The renaming ceremony was held at the foot of the clock tower at the north end of the Palace of Westminster in London, where House of Commons Speaker John Bercow unveiled a new name plaque holding the name Elizabeth Tower, formalizing the name change.
The tower, one of the best-recognized landmarks in London, was known as Clock Tower initially, and people gradually started calling it Big Ben after the great bell it houses.
Speaking at the naming ceremony, Bercow said that it was a "special and heart-warming" occasion.
"Everyone here present will speedily recall that Her Majesty the Queen has visited Parliament on no fewer than three occasions in this, a very special year, and it is a mark and symbol of the enormous affection and esteem in which Her Majesty is held by people of all political persuasions," he said, according to a PA report.
The name change was announced in June after the majority of lawmakers favored a campaign launched by Tory MP Tobias Ellwood, seeking the name change as a tribute to the Queen's Diamond Jubilee year.
The 96-meter-high neo-Gothic tower, completed in 1858, houses a four-faced clock and the 13.5 ton Big Ben bell. It is a major tourist attraction in Great Britain.
Media reports had suggested that tourists and many of the English public were not very happy with the name change.
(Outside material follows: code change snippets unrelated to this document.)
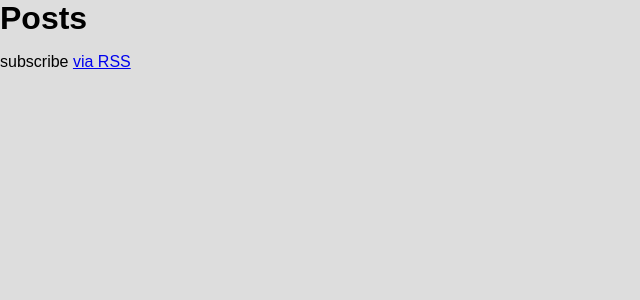
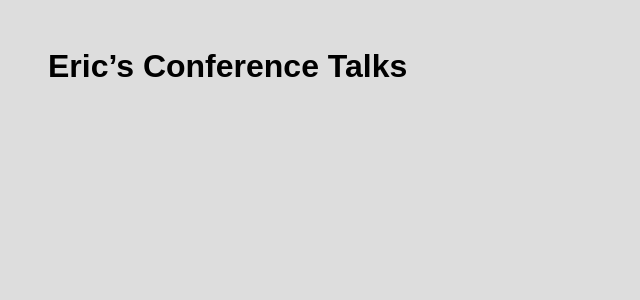
Before and after one commit to yatil/waterslide, a Jekyll site: the page built from index.html, in a window 1280 px wide. Shown: the top 300 px of the page, without its empty margins (0-640 px from the left). Built offline with Jekyll 4.4.1, drawn with Linux system fonts in a browser that asks for light colours; comment, search, counter and statistics services are not loaded.

Commit message:
Index page

```diff
--- a/css/main.scss
+++ b/css/main.scss
@@ -572,5 +572,58 @@
   }
 }
 
+/* TALK LIST */
+
+.home {
+  margin: 3em;
+  h1 {
+    margin-bottom: 3em;
+  }
+}
+
+.talk-list {
+  display: flex;
+  flex-wrap:wrap;
+  justify-content: space-between;
+  align-items: stretch;
+  list-style: none;
+  margin: -1em;
+  padding: 0;
+}
+
+.talk-list li {
+  display: flex;
+  align-items: stretch;
+  flex: 1 1 20em;
+  margin: 0;
+  padding: 1em;
+  > a {
+    flex: 1 1;
+    display: flex;
+    justify-content: space-between;
+    flex-direction: column;
+    border: .25em solid #9A0000;
+    padding: .15em;
+    background: #9A0000;
+    color: #fff;
+    text-decoration: none;
+    &:hover, &:focus {
+      border: .25em solid #000;
+      h2 {
+        text-decoration: underline;
+      }
+    }
+    h2 {
+      margin: 0;
+      padding: 0;
+      font-size: 1.25em;
+      margin-bottom: .5em;
+    }
+    p {
+      border-top: 1px solid #fff;
+      margin: 0;
+    }
+  }
+}
 
 @import 'syntax-highlighting';
--- a/index.html
+++ b/index.html
@@ -4,20 +4,23 @@
 
 <div class="home">
 
-  <h1 class="page-heading">Posts</h1>
+  <h1 class="page-heading">Eric’s Conference Talks</h1>
 
-  <ul class="post-list">
-    {% for post in site.posts %}
-      <li>
-        <span class="post-meta">{{ post.date | date: "%b %-d, %Y" }}</span>
+  {% assign coll = site.collections | sort: 'date' | reverse %}
 
-        <h2>
-          <a class="post-link" href="{{ post.url | prepend: site.baseurl }}">{{ post.title }}</a>
-        </h2>
-      </li>
+  <ul class="talk-list">
+    {% for collection in coll %}
+    {% if collection.title %}
+    <li>
+      <a href="{{collection.permalink | replace_first: ':slug', '001'}}">
+        <h2>{{collection.title}}</h2>
+        <p>{{ collection.date | date: "%d %B %y, %k:%M" }}h <br>@ {{ collection.conference }}</p>
+      </a>
+    </li>
+    {% endif %}
     {% endfor %}
   </ul>
-
+  {% comment %}
   <p class="rss-subscribe">subscribe <a href="{{ "/feed.xml" | prepend: site.baseurl }}">via RSS</a></p>
-
+  {% endcomment %}
 </div>
```
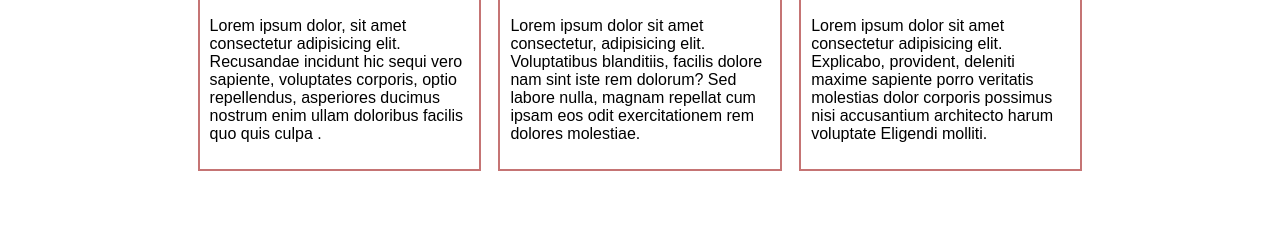
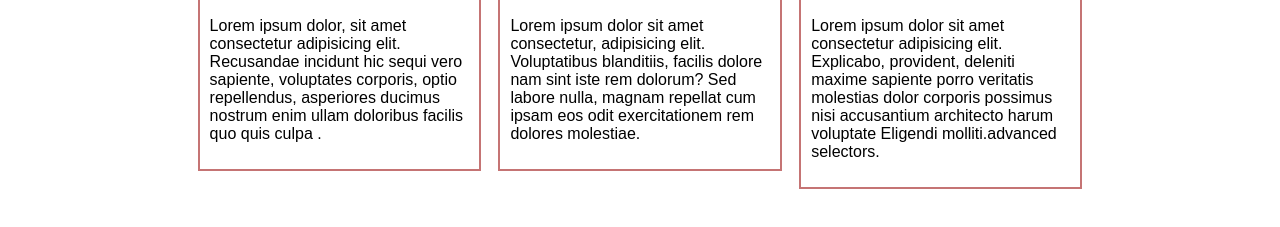
Before and after one commit to mku306ukm/object-fit, a plain HTML site: page index.html in a window 1280 px wide. Shown: the part 403-630 px from the top of the page. Drawn offline with Linux system fonts and the light colour scheme.

Commit message:
object-fit3

```diff
--- a/index.html
+++ b/index.html
@@ -63,7 +63,7 @@
         </div>
         <div class="box last">
             <img src="https://picsum.photos/200/300.jpg" alt="">
-<p>Lorem ipsum dolor sit amet consectetur adipisicing elit. Explicabo, provident, deleniti maxime sapiente porro veritatis molestias dolor corporis possimus nisi accusantium architecto harum voluptate Eligendi molliti.</p>
+<p>Lorem ipsum dolor sit amet consectetur adipisicing elit. Explicabo, provident, deleniti maxime sapiente porro veritatis molestias dolor corporis possimus nisi accusantium architecto harum voluptate Eligendi molliti.advanced selectors.</p>
 
         </div>
         <div class="clearfix"></div>
```
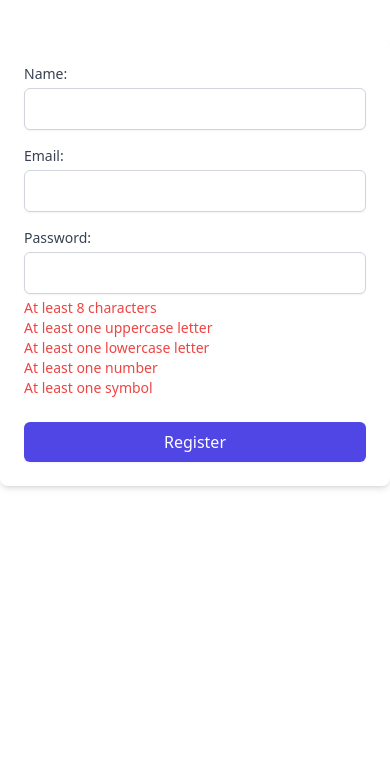
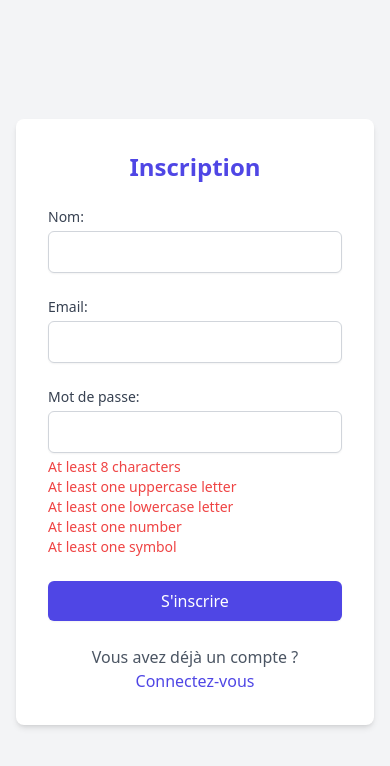
Before and after one commit to Pagiestm/CarbonTrack, a Vue app in the folder Front-CarbonTrack/: page /register in a window 390 px wide. Shown: the top 766 px of the page. Built offline with nearby package versions, Linux system fonts and the light colour scheme.

Commit message:
style(Login, register): responsive + authentication form design + registration

```diff
--- a/Front-CarbonTrack/src/views/LoginForm.vue
+++ b/Front-CarbonTrack/src/views/LoginForm.vue
@@ -1,14 +1,18 @@
 <template>
-    <form @submit.prevent="login" class="max-w-md mx-auto mt-10 p-6 bg-white rounded-lg shadow-md">
-        <div v-if="errorMessage" class="mb-4 text-red-500">
+    <div class="min-h-screen flex items-center justify-center bg-gray-100 px-4 sm:px-6 lg:px-8">
+        <div class="max-w-md w-full bg-white p-8 rounded-lg shadow-md">
+            <h2 class="text-2xl font-bold text-center text-indigo-600 mb-6">Bienvenue</h2>
+            <p class="text-center text-gray-600 mb-6">Veuillez vous connecter pour accéder à votre compte</p>
+            <form @submit.prevent="login" class="space-y-6">
+                <div v-if="errorMessage" class="text-red-500 text-center">
                     {{ errorMessage }}
                 </div>
-        <div class="mb-4">
+                <div>
                     <label for="email" class="block text-sm font-medium text-gray-700">Email:</label>
                     <input type="email" id="email" v-model="formState.email" required
                         class="mt-1 block w-full px-3 py-2 border border-gray-300 rounded-md shadow-sm focus:outline-none focus:ring-indigo-500 focus:border-indigo-500 sm:text-sm" />
                 </div>
-        <div class="mb-6">
+                <div>
                     <label for="password" class="block text-sm font-medium text-gray-700">Password:</label>
                     <input type="password" id="password" v-model="formState.password" required
                         class="mt-1 block w-full px-3 py-2 border border-gray-300 rounded-md shadow-sm focus:outline-none focus:ring-indigo-500 focus:border-indigo-500 sm:text-sm" />
@@ -16,6 +20,12 @@
                 <button type="submit"
                     class="w-full px-4 py-2 bg-indigo-600 text-white font-medium rounded-md shadow-sm hover:bg-indigo-700 focus:outline-none focus:ring-2 focus:ring-offset-2 focus:ring-indigo-500">Login</button>
             </form>
+            <div class="mt-6 text-center">
+                <p class="text-gray-600">Vous n'avez pas de compte ? <a href="/register" class="text-indigo-600 hover:underline">Inscrivez-vous</a></p>
+                <p class="text-gray-600 mt-2"><a href="/forgot-password" class="text-indigo-600 hover:underline">Mot de passe oublié ?</a></p>
+            </div>
+        </div>
+    </div>
 </template>
 
 <script setup>
--- a/Front-CarbonTrack/src/views/RegisterForm.vue
+++ b/Front-CarbonTrack/src/views/RegisterForm.vue
@@ -1,7 +1,10 @@
 <template>
-    <form @submit.prevent="register" class="max-w-md mx-auto mt-10 p-6 bg-white rounded-lg shadow-md">
+    <div class="min-h-screen flex items-center justify-center bg-gray-100 px-4 sm:px-6 lg:px-8">
+        <div class="max-w-md w-full bg-white p-8 rounded-lg shadow-md">
+            <h2 class="text-2xl font-bold text-center text-indigo-600 mb-6">Inscription</h2>
+            <form @submit.prevent="register" class="space-y-6">
                 <div class="mb-4">
-            <label for="name" class="block text-sm font-medium text-gray-700">Name:</label>
+                    <label for="name" class="block text-sm font-medium text-gray-700">Nom:</label>
                     <input type="text" id="name" v-model="formState.name" required
                         class="mt-1 block w-full px-3 py-2 border border-gray-300 rounded-md shadow-sm focus:outline-none focus:ring-indigo-500 focus:border-indigo-500 sm:text-sm" />
                 </div>
@@ -12,15 +15,20 @@
                     <p v-if="formState.emailError" class="text-red-500 text-sm mt-1">{{ formState.emailError }}</p>
                 </div>
                 <div class="mb-6">
-            <label for="password" class="block text-sm font-medium text-gray-700">Password:</label>
+                    <label for="password" class="block text-sm font-medium text-gray-700">Mot de passe:</label>
                     <input type="password" id="password" v-model="formState.password" @input="validatePassword" required
                         class="mt-1 block w-full px-3 py-2 border border-gray-300 rounded-md shadow-sm focus:outline-none focus:ring-indigo-500 focus:border-indigo-500 sm:text-sm" />
                     <PasswordCriteria :criteria="formState.passwordCriteria" />
                 </div>
                 <button type="submit"
-            class="w-full px-4 py-2 bg-indigo-600 text-white font-medium rounded-md shadow-sm hover:bg-indigo-700 focus:outline-none focus:ring-2 focus:ring-offset-2 focus:ring-indigo-500">Register</button>
+                    class="w-full px-4 py-2 bg-indigo-600 text-white font-medium rounded-md shadow-sm hover:bg-indigo-700 focus:outline-none focus:ring-2 focus:ring-offset-2 focus:ring-indigo-500">S'inscrire</button>
                 <p v-if="formState.successMessage" class="text-green-500 text-sm mt-4">{{ formState.successMessage }}</p>
             </form>
+            <div class="mt-6 text-center">
+                <p class="text-gray-600">Vous avez déjà un compte ? <a href="/login" class="text-indigo-600 hover:underline">Connectez-vous</a></p>
+            </div>
+        </div>
+    </div>
 </template>
 
 <script setup>
@@ -75,7 +83,7 @@ const register = async () => {
             });
             formState.value.successMessage = 'Registration successful! Redirecting to homepage...';
             setTimeout(() => {
-                router.push('/');
+                router.push('/login');
             }, 2000);
         } catch (error) {
             console.error('Error registering user:', error);
```
Lines whose indentation alone changed are shown as unchanged.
"There's not one chance in 10,000 that visitors, that people in this country will think of this tower as anything but Big Ben," Labour Party lawmaker Paul Flynn said, according to an AP report.